Brooks lays out the case for Adam II and clearly favors that our lives be directed toward eulogy values. Nevertheless, that central question of our post-Christian era emerges: “Why be good?” Brooks, who is known to be a secular Jew, offers two answers. The answer to the secular reader is something on the order of, “Because it’s a beautiful thing. It’s a good in itself.” While satisfying to some, this reviewer wonders whether this answer is enough to keep in check Adam I’s dark side, his aggressive, selfish nature. Or what Kant refers to, and Brooks cites, as man’s “twisted timber.” On the other hand, Brooks gives a great deal of respectful attention to the classic, religious answer to the question, “Why be good?” The book is filled with religious and theological terms and concepts. Among them are sacred purpose, human weakness, shame, humility, pride, benevolence, lust, and sin. At one point he refers to the need to reclaim and modernize terms such as “sin,” “vocation,” and “soul.”

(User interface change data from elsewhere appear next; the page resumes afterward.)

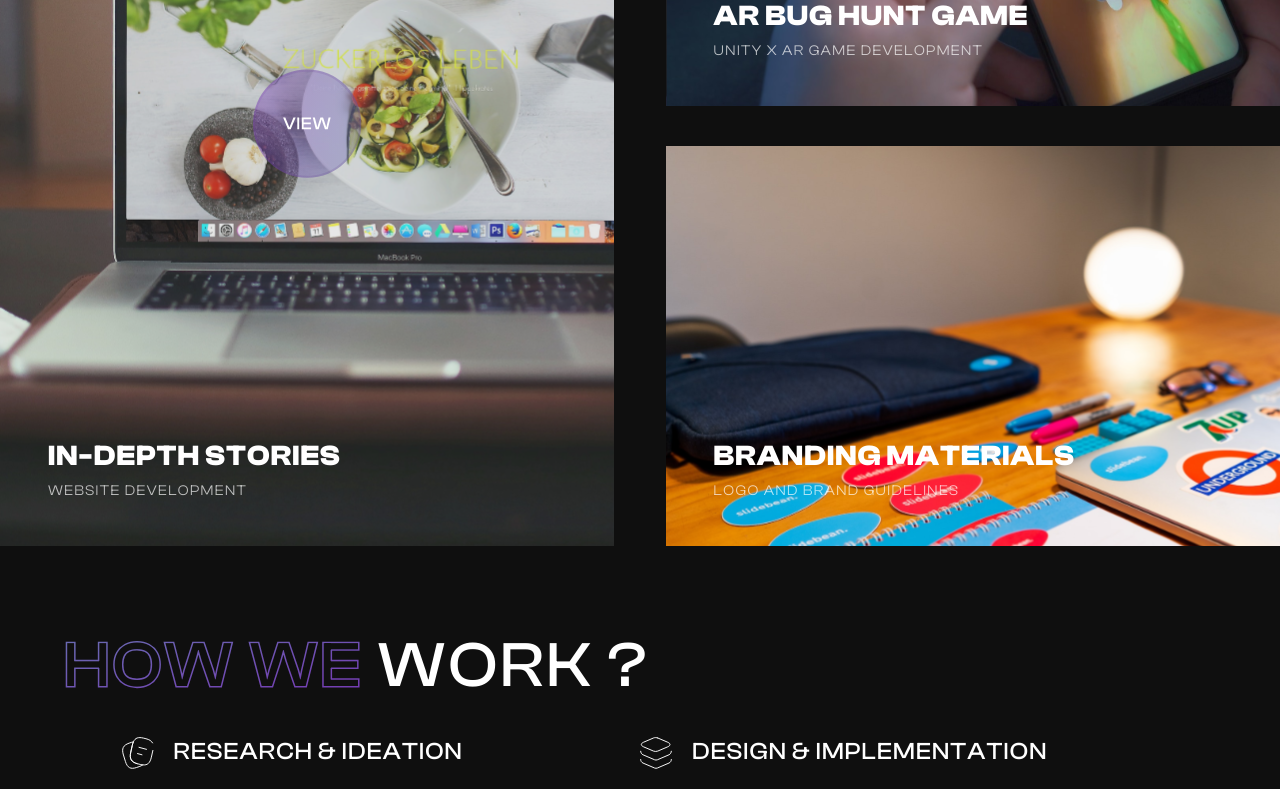
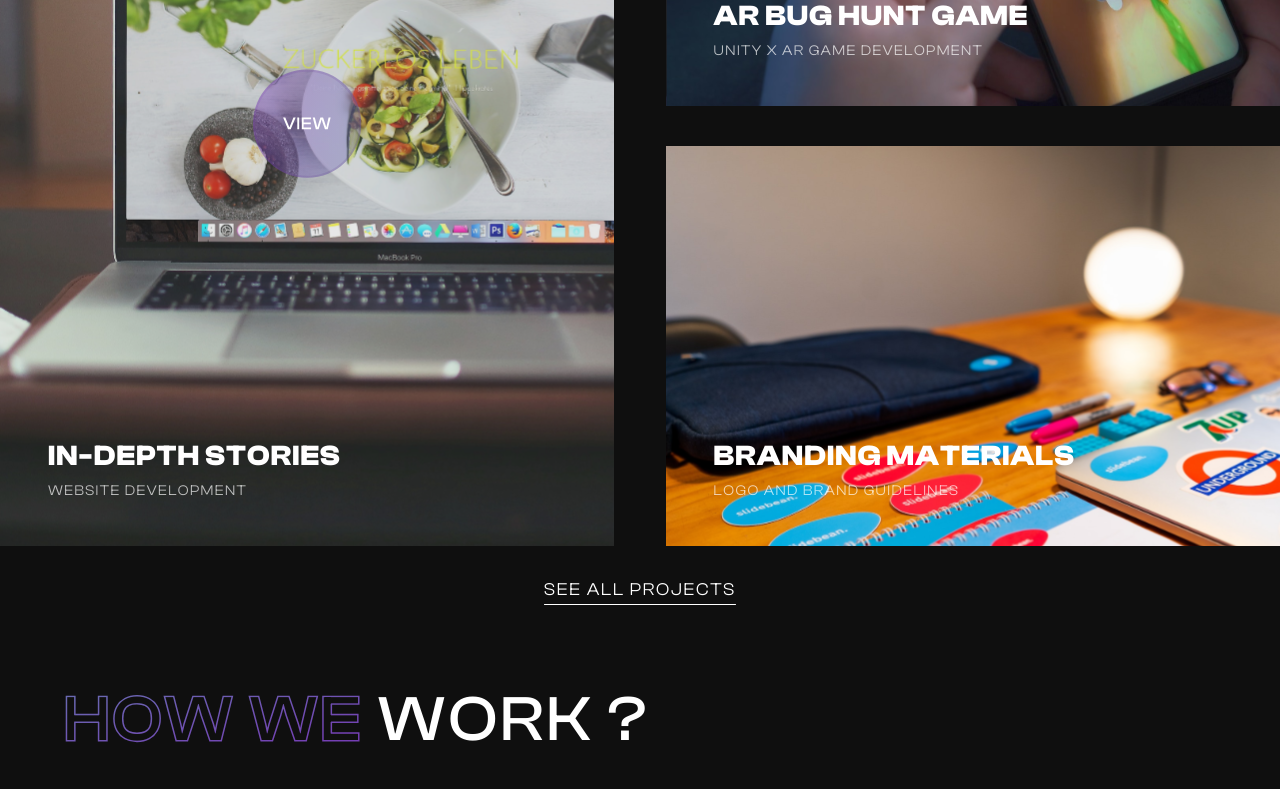
Before and after one commit to aashish-cd/fund-raiser, a Next.js app: page / in a window 1280 px wide. Shown: the part 2209-2998 px from the top of the page. Built offline with nearby package versions, Linux system fonts and the light colour scheme.

Commit message:
see more projects added

```diff
--- a/components/OurWork/OurWork.tsx
+++ b/components/OurWork/OurWork.tsx
@@ -51,8 +51,9 @@ const OurWork = (title: titletype) => {
               </div>
             </div>
           </div>
-
-          <div className={styles.SeeAllProject}></div>
+        </div>
+        <div className={styles.SeeAllProject + ' primary-text'}>
+          SEE ALL PROJECTS
         </div>
       </div>
     </>
--- a/components/OurWork/Works.module.scss
+++ b/components/OurWork/Works.module.scss
@@ -1,6 +1,23 @@
 .Wraper {
   width: 100%;
   height: 100%;
+  display: flex;
+  justify-content: center;
+  align-items: center;
+  flex-direction: column;
+  .SeeAllProject {
+    text-align: center;
+    font-size: 1.1rem;
+    margin-top: 2rem;
+    font-weight: 400;
+    letter-spacing: 0.1em;
+    text-transform: uppercase;
+
+    text-decoration: underline;
+    text-underline-offset: 0.5em;
+    cursor: pointer;
+    transition: 0.3s;
+  }
   .Maindiv {
     display: flex;
     justify-content: space-between;
--- a/styles/globals.scss
+++ b/styles/globals.scss
@@ -108,6 +108,10 @@ body {
 .primary-text {
   color: $primary-text-color;
 }
+.primary-text:hover {
+  color: $primary-logo-color;
+  transition: 0.3s;
+}
 .secondary-text {
   color: $secondary-text-color;
 }
```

Sin, of course, is as out of fashion in today’s public discourse as petticoats. Modern culture buries the notion of sin with words like “error” and “weakness” and degrades words such as “vice” and “evil.” But sophisticated Brooks marches sin into the public discourse. “Sin is a necessary piece of our mental furniture” (34), Brooks reminds us.

Brooks, if not on a personal religious journey himself, is making a strong case to the secular community for the need to rethink its rejection of religious concepts. A co-member of my Bible Study group reported that she read The Road to Character as spiritual reading. I suspect Brooks would be pleased.

The final chapter is both a sharp critique of modern American society and the culture we have developed. However, Brooks then gets quite specific about how we broken souls can reform. In the section on his “Humility Code,” he outlines 15 specifics steps we can engage in to acquire virtue and develop our inner Adam II. This chapter alone makes this book a strong contribution to the popular writing on character.

Character and its formation during the course of a life are, of course, huge topics. Brooks has chosen to focus on the character development of adults. While certainly a proper target, it is disappointing that forming the good character of children and adolescence is not within the book’s ken. Brooks surely recognizes the importance of forming the habits and moral dispositions of young people during the more plastic period of their youth. I am sure that he recognizes that our public schools [that educates 90% of American children and currently spends over 12,000 taxpayer dollars per student] have dramatically retreated from moral education and their traditional in loco parentis responsibilities. I am sure, too, that such an acute observer of American society is aware that instead of promoting our nation’s core values, the culture of our public schools promotes our nation’s lower values, such as pervasive vulgarity, an obsession with sex, a fascination with celebrity and violence, and, most concerning, a conception of human happiness keyed to material consumption. These are the values of a corrupt, pleasure-obsessed society, not the core values of the just and caring democracy we claim to be promoting in our schools. One can hope that the success enjoyed by The Road to Character will encourage Brooks to address what appears to be one of the greatest failures of our time.

Finally, it needs to be acknowledged that David Brooks has brought moral philosophy back to front and center of our national dialogue. This book represents a convincing reclamation of lost wisdom about our “twisted timber” nature. But even more important, it is a guidebook on how to engage in life’s most fundamental responsibility, the crafting of our own good character.

Cite this article
Kevin Ryan, “The Road to Character— An Extended Review”, Christian Scholar’s Review, 45:3 , 269-272

Kevin Ryan

Boston University
Kevin Ryan is Director Emeritus of the Center for Character and Social Responsibility at Boston University.